Today even intelligent people do not know the meaning behind different caste duties. "How can the work done by one man be according to dharma and meritorious while the same done by another is contrary to dharma and sinful?" they ask. In the olden days even unlettered people knew that it was a sin to adopt the vocation and duties of another jati because it was injurious to society. They worked together during temple festivals and in carrying out public duties but in matters like food and so on they did not mix together since such mixing, they knew, was harmful to their traditional vocations. The mingling of castes, they realised, would damage the system of vocations, the system that was devised for the good of all society. For thousands of years all castes have lived according to this system, finding happiness and fulfilment in it. If they had not found such happiness and fulfilment, they would have surely rebelled against the system.

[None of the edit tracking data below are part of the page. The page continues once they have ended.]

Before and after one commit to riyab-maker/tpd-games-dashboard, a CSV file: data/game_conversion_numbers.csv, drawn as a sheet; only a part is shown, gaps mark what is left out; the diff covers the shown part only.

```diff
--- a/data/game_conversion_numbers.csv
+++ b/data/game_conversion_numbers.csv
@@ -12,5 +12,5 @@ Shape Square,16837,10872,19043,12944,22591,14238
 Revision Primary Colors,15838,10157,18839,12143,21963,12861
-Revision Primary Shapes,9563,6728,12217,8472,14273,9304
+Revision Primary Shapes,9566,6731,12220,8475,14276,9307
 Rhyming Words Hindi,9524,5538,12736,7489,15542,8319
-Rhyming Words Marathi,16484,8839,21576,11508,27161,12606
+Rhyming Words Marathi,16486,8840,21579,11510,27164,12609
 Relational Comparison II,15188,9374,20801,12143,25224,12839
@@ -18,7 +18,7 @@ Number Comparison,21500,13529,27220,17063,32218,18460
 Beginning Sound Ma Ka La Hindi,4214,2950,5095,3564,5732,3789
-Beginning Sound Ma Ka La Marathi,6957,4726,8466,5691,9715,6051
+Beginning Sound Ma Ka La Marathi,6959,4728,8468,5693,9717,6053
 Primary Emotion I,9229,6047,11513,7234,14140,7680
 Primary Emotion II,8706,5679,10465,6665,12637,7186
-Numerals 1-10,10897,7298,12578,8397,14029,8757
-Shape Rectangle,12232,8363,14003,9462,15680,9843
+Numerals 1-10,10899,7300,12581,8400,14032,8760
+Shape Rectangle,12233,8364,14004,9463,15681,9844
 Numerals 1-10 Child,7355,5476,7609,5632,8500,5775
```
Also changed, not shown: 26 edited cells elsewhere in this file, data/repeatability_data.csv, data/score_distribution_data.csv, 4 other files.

After the inception of British rule, Brahmins lost their royal grants of land but got jobs in the government. With the introduction of machines and increased urbanisation, the handicrafts were destroyed and village life received a setback. While other communities found it difficult to get jobs, Brahmins were able to earn their upkeep without any physical exertion. This shook the very foundations of the system of four varnas and the British now used the opportunity to introduce new principle of egalitarianism and the race theory. People lost their faith in the sastras and with it there was a change in the outlook. If by the grace of Isvara, the old system is restored, the work done by every individual - from the Brahmin to the Pancama - will bring inward purity to all. Besides there will the realisation that each, according to his hereditary occupation, will contribute to the general welfare of the mankind. If we pause to reflect on the subject, we will feel proud of varna dharma instead of feeling ashamed of it-and we will also develop a deep respect for those who created it.